Isaac further noted that the tax share budgeted in the Union government’s budget itself in the last quarter would be around Rs 4,000 crore lesser, and Kerala has not received GST compensation. Hence, Kerala’s revenue would be lesser by around Rs 80,000 crore, Issac said.
"How can a state government be thrust with a revenue loss like this. Don’t do this in the height of a slowdown, then you are forcing the government to cut down the expenditure,” he added.
Isaac explained why reducing funds to states would, in turn, affect the economy. “When all state governments are forced to reduce expenditure because central transfers are getting reduced, their own revenues are reduced. That will be disastrous for the economy because the state governments spend more than 60% of the intergovernmental expenditure in India. And with public fund allocation reducing, Kerala has been pushed into a serious financial crisis,” he said.
The Centre has reduced the allocations for two centrally-sponsored schemes, viz. the Employment Guarantee Scheme and Paddy Procurement. Only the arrears are to be paid, which is more than Rs 2000 crore. He noted that this kind of situation has not occurred previously.
The state Finance Minister also highlighted Kerala's exclusion from the Centre's list of seven states that will receive a calamity fund of Rs 5,908 crore from the National Disaster Relief Fund (NDRF), despite repeated pleas for funds.
In 2018, the state got around Rs 1,600 crore as flood relief from the National Disaster Relief Fund (NDRF). However, after the exclusion from the list for relief funds for 2019 floods, there were claims that Kerala has some unused amount from the funds the Centre had allotted to the state for the 2018 floods.
“Regarding the spending of flood relief, that money has already been accounted for in reconstruction projects.
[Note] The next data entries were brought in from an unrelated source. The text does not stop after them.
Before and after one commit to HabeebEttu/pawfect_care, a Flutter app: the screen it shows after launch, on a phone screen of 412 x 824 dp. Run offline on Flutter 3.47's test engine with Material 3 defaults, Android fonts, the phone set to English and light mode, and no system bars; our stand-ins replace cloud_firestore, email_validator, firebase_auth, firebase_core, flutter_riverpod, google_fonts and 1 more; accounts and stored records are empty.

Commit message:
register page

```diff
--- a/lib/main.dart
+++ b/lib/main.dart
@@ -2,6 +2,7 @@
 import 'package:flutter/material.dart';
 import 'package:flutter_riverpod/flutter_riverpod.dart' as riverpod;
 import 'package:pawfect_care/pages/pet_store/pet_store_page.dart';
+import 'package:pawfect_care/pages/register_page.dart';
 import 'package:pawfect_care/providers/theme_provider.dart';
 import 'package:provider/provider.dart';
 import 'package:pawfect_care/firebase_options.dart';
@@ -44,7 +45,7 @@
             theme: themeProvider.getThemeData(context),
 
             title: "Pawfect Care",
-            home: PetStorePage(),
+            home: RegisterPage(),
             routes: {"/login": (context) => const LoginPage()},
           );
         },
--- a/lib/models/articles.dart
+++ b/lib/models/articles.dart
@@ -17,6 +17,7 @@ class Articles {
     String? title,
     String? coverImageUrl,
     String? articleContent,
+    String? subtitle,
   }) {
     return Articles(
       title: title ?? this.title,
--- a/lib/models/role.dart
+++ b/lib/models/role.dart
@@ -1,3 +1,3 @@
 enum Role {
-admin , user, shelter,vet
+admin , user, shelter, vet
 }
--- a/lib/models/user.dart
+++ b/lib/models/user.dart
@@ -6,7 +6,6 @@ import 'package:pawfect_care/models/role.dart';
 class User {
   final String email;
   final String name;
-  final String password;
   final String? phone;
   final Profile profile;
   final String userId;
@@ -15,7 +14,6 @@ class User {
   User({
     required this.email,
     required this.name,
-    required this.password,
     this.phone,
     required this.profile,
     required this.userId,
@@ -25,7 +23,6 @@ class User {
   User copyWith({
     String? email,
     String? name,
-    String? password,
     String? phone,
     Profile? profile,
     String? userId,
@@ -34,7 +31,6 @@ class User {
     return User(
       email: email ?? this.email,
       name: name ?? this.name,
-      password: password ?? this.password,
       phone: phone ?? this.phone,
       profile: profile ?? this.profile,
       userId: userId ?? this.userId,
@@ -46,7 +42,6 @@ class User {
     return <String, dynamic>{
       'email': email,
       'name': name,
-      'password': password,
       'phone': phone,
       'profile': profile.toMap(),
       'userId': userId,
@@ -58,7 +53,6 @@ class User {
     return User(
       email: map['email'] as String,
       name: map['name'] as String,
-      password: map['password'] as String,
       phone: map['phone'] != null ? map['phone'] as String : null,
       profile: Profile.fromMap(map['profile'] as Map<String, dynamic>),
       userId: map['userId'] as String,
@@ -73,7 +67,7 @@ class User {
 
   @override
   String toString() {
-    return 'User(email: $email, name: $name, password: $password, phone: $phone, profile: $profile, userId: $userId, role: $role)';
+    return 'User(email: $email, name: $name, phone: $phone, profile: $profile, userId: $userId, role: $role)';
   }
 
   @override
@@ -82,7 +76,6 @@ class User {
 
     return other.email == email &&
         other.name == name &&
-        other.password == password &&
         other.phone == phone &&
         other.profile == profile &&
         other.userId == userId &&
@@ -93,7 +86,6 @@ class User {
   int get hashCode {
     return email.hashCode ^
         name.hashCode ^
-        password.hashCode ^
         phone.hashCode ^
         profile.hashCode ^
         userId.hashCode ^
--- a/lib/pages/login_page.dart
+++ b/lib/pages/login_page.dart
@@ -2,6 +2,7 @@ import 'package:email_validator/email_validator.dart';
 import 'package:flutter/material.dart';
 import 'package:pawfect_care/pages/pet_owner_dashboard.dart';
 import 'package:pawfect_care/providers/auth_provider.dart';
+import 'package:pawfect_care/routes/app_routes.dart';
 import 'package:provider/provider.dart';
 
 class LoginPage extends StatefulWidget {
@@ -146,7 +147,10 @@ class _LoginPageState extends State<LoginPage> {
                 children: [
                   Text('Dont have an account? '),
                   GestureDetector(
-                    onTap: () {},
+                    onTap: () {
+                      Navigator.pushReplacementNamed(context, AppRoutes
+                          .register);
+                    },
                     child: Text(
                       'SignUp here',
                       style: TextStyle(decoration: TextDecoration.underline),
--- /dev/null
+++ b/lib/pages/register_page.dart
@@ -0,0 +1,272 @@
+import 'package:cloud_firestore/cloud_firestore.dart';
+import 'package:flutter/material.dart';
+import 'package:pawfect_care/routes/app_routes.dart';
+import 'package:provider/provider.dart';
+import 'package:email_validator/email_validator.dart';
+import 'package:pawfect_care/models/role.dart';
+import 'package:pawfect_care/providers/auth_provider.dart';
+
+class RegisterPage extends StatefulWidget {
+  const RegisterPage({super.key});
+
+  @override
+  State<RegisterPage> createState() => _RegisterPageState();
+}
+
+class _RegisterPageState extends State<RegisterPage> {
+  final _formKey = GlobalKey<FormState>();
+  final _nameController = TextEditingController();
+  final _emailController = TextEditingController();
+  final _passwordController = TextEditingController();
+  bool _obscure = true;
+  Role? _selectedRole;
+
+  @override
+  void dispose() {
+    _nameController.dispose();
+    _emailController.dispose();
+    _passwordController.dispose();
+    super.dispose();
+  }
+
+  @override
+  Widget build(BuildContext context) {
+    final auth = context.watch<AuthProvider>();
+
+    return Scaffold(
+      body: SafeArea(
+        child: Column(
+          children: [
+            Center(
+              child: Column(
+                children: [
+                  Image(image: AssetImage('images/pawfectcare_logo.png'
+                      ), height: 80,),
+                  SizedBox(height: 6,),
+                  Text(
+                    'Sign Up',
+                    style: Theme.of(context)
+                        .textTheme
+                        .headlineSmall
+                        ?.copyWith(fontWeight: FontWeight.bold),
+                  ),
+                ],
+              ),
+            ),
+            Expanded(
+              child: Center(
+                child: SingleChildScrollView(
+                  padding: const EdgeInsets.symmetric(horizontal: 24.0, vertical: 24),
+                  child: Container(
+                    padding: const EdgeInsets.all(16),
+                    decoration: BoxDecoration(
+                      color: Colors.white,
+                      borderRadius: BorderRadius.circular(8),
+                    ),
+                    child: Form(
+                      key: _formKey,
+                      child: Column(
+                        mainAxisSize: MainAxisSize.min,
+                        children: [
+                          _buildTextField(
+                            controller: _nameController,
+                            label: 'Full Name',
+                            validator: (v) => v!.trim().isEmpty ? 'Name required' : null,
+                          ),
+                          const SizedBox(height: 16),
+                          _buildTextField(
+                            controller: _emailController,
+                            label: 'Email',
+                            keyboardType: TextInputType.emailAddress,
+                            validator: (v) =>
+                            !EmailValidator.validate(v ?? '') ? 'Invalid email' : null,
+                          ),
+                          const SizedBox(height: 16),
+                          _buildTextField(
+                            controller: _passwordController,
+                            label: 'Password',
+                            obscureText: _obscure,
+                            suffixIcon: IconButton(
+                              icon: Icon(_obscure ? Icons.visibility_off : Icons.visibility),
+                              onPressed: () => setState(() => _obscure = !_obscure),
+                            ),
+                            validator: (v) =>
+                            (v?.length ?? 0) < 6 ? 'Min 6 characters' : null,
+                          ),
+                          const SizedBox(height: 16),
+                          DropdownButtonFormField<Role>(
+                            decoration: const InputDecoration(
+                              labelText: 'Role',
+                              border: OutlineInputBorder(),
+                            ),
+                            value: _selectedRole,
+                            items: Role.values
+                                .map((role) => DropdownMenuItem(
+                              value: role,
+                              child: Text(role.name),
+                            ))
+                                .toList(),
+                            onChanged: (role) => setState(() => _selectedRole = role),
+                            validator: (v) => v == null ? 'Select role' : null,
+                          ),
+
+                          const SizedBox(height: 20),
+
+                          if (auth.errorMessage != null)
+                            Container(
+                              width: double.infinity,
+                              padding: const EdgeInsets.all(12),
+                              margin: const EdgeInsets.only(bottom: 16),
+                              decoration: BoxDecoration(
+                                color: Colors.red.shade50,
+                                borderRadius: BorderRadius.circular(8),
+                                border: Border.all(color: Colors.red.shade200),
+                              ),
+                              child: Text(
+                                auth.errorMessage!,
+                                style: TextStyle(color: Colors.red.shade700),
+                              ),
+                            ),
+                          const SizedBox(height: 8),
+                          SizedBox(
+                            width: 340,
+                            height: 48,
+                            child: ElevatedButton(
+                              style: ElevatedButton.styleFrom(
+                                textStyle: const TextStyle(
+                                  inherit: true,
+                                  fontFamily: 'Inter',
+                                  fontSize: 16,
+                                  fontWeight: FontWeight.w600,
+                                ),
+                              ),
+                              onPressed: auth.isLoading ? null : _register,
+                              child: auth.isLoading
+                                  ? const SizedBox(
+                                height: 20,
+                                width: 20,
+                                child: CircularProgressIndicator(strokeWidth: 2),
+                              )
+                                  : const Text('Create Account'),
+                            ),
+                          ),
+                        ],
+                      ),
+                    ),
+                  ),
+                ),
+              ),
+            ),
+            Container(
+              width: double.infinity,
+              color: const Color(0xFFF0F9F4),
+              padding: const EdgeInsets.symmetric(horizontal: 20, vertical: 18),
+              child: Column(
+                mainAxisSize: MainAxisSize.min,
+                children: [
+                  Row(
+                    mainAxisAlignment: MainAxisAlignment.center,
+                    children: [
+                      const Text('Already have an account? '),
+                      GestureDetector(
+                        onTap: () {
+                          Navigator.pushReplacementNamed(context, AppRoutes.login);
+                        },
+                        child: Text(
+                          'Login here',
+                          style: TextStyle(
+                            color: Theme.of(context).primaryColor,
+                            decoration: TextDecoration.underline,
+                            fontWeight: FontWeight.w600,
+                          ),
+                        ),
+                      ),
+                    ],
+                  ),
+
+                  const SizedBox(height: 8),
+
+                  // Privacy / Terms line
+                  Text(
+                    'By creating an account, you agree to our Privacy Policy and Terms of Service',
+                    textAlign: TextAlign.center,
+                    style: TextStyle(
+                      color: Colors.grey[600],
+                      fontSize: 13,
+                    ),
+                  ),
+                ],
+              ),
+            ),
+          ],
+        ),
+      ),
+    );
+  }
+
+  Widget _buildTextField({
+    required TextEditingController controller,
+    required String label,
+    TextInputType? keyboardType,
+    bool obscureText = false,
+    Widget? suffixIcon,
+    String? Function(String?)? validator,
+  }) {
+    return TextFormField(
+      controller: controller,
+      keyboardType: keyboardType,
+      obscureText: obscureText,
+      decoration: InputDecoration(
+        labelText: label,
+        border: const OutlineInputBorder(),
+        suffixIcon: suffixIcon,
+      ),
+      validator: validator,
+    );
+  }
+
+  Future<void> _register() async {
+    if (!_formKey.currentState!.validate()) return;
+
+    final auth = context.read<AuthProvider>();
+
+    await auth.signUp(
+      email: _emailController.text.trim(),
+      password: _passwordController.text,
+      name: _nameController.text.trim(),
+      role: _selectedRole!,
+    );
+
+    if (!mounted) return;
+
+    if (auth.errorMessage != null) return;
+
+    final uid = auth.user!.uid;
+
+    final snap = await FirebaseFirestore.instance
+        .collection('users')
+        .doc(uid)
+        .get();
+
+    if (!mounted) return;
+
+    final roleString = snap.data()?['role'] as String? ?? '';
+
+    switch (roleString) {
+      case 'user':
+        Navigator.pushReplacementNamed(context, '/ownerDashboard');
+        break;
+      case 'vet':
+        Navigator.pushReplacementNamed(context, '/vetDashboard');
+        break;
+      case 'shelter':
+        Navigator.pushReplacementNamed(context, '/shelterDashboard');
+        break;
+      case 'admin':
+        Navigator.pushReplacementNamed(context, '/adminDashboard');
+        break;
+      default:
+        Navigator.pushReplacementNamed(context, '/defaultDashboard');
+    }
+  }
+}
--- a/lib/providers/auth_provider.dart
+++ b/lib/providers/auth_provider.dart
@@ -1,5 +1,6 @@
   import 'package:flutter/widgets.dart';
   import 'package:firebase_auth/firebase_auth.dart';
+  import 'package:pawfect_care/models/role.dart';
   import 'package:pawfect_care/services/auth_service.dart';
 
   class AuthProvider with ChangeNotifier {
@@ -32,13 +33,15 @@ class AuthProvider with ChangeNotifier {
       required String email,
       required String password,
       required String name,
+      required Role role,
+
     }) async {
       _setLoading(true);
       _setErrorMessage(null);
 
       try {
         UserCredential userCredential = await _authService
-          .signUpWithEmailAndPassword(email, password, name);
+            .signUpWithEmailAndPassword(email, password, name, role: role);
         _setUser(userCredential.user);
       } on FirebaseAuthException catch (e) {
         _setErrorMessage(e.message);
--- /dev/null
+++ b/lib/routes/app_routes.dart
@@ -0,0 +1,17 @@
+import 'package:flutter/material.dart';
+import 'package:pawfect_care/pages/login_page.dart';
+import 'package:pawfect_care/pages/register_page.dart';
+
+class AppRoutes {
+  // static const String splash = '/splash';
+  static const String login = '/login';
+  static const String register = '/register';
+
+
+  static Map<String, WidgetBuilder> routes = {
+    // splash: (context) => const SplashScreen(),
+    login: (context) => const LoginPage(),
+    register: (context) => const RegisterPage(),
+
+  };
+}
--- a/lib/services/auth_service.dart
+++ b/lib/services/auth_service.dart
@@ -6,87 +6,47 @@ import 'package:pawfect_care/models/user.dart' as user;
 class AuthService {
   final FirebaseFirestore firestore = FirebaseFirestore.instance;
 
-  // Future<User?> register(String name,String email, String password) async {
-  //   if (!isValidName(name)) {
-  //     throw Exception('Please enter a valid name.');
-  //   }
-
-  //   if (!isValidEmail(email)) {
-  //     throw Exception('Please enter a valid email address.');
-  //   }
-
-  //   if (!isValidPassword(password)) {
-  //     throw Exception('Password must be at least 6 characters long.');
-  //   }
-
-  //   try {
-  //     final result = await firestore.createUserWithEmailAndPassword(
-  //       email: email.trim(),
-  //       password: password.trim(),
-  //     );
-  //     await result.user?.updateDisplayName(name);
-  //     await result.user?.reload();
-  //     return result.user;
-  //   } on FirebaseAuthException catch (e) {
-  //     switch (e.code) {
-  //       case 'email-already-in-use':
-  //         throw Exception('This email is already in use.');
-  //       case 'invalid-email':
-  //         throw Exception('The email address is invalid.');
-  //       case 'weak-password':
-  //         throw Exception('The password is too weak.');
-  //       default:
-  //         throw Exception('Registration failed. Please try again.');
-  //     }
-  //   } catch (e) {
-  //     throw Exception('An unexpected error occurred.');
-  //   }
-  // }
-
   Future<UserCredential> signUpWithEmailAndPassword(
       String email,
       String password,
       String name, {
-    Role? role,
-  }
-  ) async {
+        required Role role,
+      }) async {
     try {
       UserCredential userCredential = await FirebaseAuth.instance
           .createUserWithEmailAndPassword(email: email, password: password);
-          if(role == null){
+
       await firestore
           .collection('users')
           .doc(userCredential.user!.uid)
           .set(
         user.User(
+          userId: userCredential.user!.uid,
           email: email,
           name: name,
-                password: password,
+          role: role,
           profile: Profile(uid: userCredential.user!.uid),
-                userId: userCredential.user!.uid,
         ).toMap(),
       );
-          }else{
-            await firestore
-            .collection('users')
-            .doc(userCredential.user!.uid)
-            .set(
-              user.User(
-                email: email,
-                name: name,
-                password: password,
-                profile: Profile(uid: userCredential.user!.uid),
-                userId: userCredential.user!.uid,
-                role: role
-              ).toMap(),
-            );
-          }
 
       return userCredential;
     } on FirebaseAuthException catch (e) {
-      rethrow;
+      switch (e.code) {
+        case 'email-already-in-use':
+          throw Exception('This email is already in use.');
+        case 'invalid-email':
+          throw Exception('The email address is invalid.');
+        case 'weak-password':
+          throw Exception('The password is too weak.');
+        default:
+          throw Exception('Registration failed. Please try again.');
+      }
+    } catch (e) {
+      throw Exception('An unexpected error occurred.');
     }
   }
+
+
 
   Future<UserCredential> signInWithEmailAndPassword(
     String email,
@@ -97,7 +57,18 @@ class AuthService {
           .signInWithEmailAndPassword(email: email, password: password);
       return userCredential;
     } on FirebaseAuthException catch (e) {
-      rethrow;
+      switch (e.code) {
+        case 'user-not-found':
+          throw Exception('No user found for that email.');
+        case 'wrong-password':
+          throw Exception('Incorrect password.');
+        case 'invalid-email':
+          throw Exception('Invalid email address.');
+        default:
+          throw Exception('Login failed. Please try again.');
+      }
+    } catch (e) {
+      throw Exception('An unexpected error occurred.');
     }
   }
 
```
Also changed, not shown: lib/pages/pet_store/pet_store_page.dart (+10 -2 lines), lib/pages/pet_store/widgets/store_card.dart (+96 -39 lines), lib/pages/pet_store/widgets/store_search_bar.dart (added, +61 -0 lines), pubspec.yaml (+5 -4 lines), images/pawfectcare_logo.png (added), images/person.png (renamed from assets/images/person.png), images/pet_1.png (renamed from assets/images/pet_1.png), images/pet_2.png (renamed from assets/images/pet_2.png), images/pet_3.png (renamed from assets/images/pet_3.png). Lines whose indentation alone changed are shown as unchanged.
We didn’t pay the money as an advance for the projects, but it will be given once they are completed. For the 2019 floods, Kerala has been left out for some strange reasons,” Isaac said, adding, "We were allowed to borrow, but were deprived of additional borrowing.”
'Discrimination towards Kerala political'
According to the Finance Minister, the reason for discrimination towards the state is political as well as ideological, "because the country is now ruled by a party that does not believe in diversity but only in unity".
“Excluding Kerala even for flood relief could be partially political too because Kerala stands for secularism. There may be some animosity,” Issac said.
The Kerala Finance Ministry is now planning to reach out to the Centre at the GST ministerial committee meeting, which will be held in New Delhi on January 18.
"The GST compensation arrears would be around Rs 14,000 crore, if not more. Integrated Goods and Services (IGST) undistributed is more than Rs 1 lakh crore. Considering the financial situation of states, the Centre can make an advance payment from the IGST fund they have, and I hope there would be such a decision at the GST meet," he said.
The Minister also added that if the GST Council is not able to come up with a solution on dispute settlement, the state will move the Supreme Court.